- Senate passes Drug Quality and Security Act
- Reports: ESI may start 'price war' over new hepatitis C drugs
- GPhA: FDA’s proposed rule on prescription drug labeling adds $4 billion to healthcare costs
- 21 health industry groups address FDA on proposed changes to generic drug label rules
NEW YORK — In 2012, the Food and Drug Administration approved 39 new drugs, 8 alone in December, marking the largest increase in 16 years. The wave of approvals poises pharmaceutical makers to see big gains after billions in losses in recent years to generic drug makers because of patent expirations.
2012's tally compares to a total of 30 new drug approvals in 2011 and just 21 on 2010. At least 10 of the 39 drugs received fast-track status, which enabled them to be reviewed more quickly. 2012 saw the highest number since 1996, when 53 so-called new molecule entities received approval.

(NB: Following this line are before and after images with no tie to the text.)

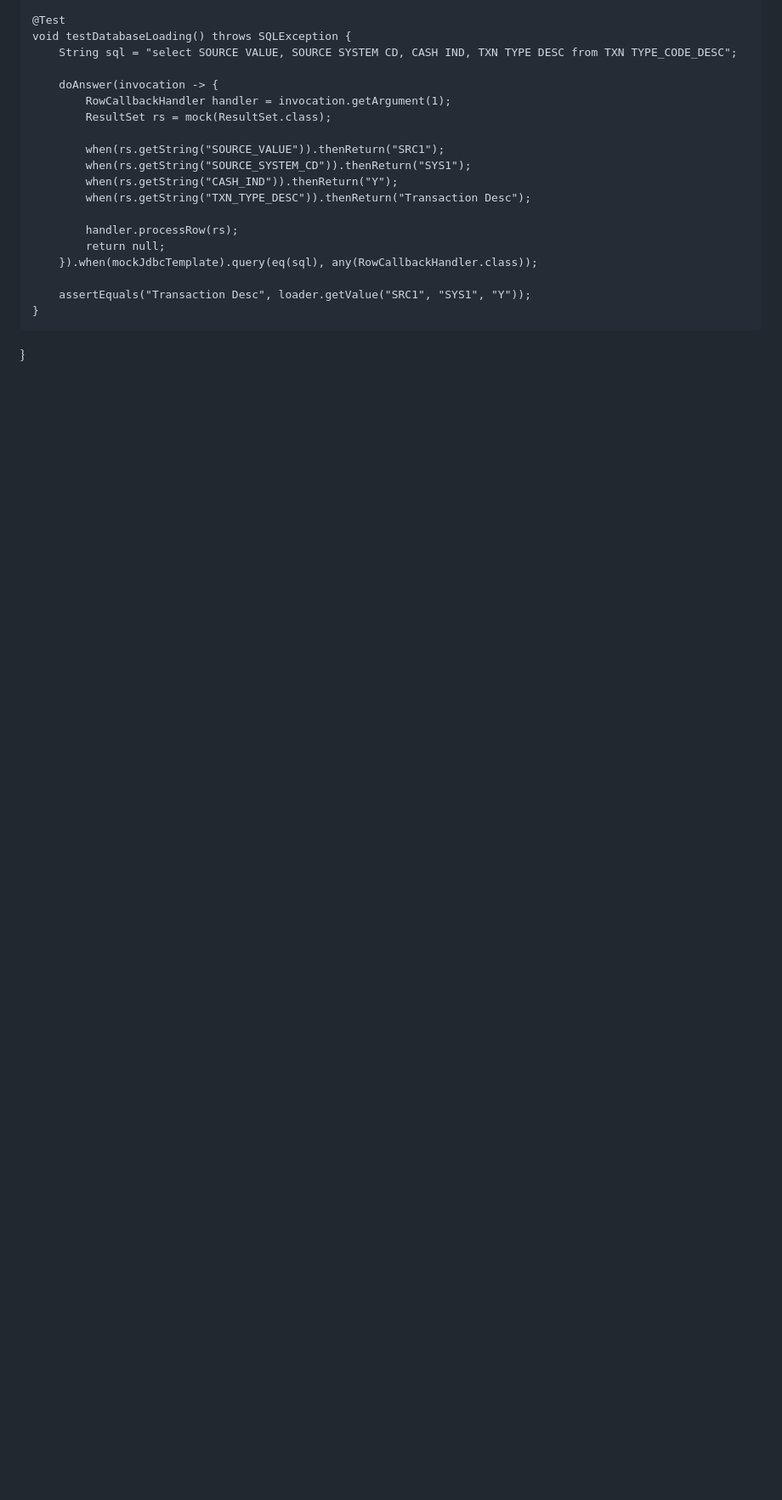
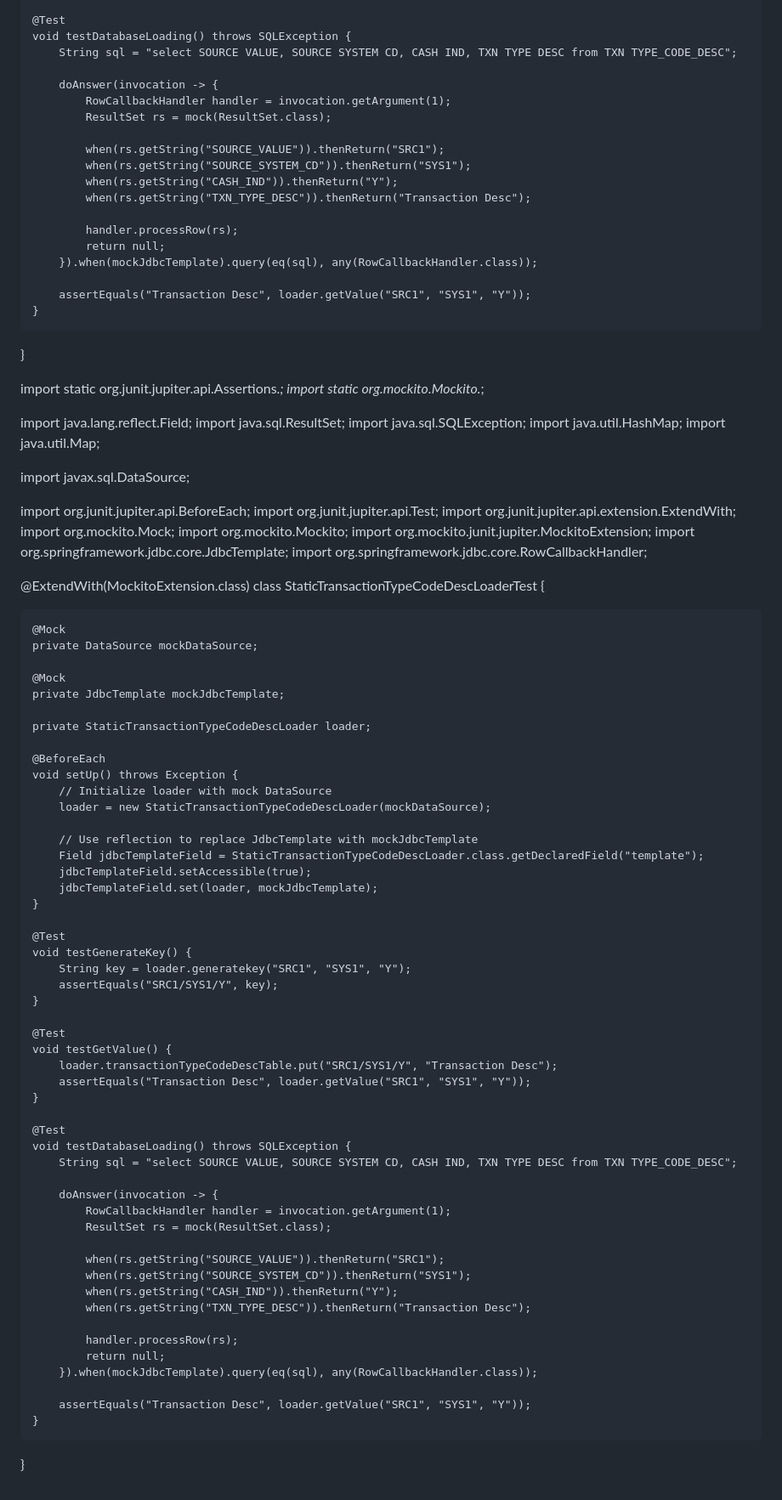
Before and after one commit to vishnusathwik/django_ecommerce, a Markdown page: README.md, the part around the change. Shown: that part at 85% size. Rendered like a GitHub page; blank space fills up the shorter version.

```diff
--- a/README.md
+++ b/README.md
@@ -267,3 +267,85 @@ class StaticTransactionTypeCodeDescLoaderTest {
         assertEquals("Transaction Desc", loader.getValue("SRC1", "SYS1", "Y"));
     }
 }
+
+
+
+
+
+
+
+
+import static org.junit.jupiter.api.Assertions.*;
+import static org.mockito.Mockito.*;
+
+import java.lang.reflect.Field;
+import java.sql.ResultSet;
+import java.sql.SQLException;
+import java.util.HashMap;
+import java.util.Map;
+
+import javax.sql.DataSource;
+
+import org.junit.jupiter.api.BeforeEach;
+import org.junit.jupiter.api.Test;
+import org.junit.jupiter.api.extension.ExtendWith;
+import org.mockito.Mock;
+import org.mockito.Mockito;
+import org.mockito.junit.jupiter.MockitoExtension;
+import org.springframework.jdbc.core.JdbcTemplate;
+import org.springframework.jdbc.core.RowCallbackHandler;
+
+@ExtendWith(MockitoExtension.class)
+class StaticTransactionTypeCodeDescLoaderTest {
+
+    @Mock
+    private DataSource mockDataSource;
+
+    @Mock
+    private JdbcTemplate mockJdbcTemplate;
+
+    private StaticTransactionTypeCodeDescLoader loader;
+
+    @BeforeEach
+    void setUp() throws Exception {
+        // Initialize loader with mock DataSource
+        loader = new StaticTransactionTypeCodeDescLoader(mockDataSource);
+
+        // Use reflection to replace JdbcTemplate with mockJdbcTemplate
+        Field jdbcTemplateField = StaticTransactionTypeCodeDescLoader.class.getDeclaredField("template");
+        jdbcTemplateField.setAccessible(true);
+        jdbcTemplateField.set(loader, mockJdbcTemplate);
+    }
+
+    @Test
+    void testGenerateKey() {
+        String key = loader.generatekey("SRC1", "SYS1", "Y");
+        assertEquals("SRC1/SYS1/Y", key);
+    }
+
+    @Test
+    void testGetValue() {
+        loader.transactionTypeCodeDescTable.put("SRC1/SYS1/Y", "Transaction Desc");
+        assertEquals("Transaction Desc", loader.getValue("SRC1", "SYS1", "Y"));
+    }
+
+    @Test
+    void testDatabaseLoading() throws SQLException {
+        String sql = "select SOURCE VALUE, SOURCE SYSTEM CD, CASH IND, TXN TYPE DESC from TXN TYPE_CODE_DESC";
+
+        doAnswer(invocation -> {
+            RowCallbackHandler handler = invocation.getArgument(1);
+            ResultSet rs = mock(ResultSet.class);
+
+            when(rs.getString("SOURCE_VALUE")).thenReturn("SRC1");
+            when(rs.getString("SOURCE_SYSTEM_CD")).thenReturn("SYS1");
+            when(rs.getString("CASH_IND")).thenReturn("Y");
+            when(rs.getString("TXN_TYPE_DESC")).thenReturn("Transaction Desc");
+
+            handler.processRow(rs);
+            return null;
+        }).when(mockJdbcTemplate).query(eq(sql), any(RowCallbackHandler.class));
+
+        assertEquals("Transaction Desc", loader.getValue("SRC1", "SYS1", "Y"));
+    }
+}
```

The pharmaceutical sector needs a pick-up in productivity after numerous patents expired over recent years, hitting a high-point in 2012, allowing generic manufacturers to take some of the market share with low cost substitutions. The rating agency Standard & Poor estimates major U.S. drug companies have lost about $21 billion in revenue, and European businesses lost about $10 billion, in 2012 from lucrative medicines coming off patent.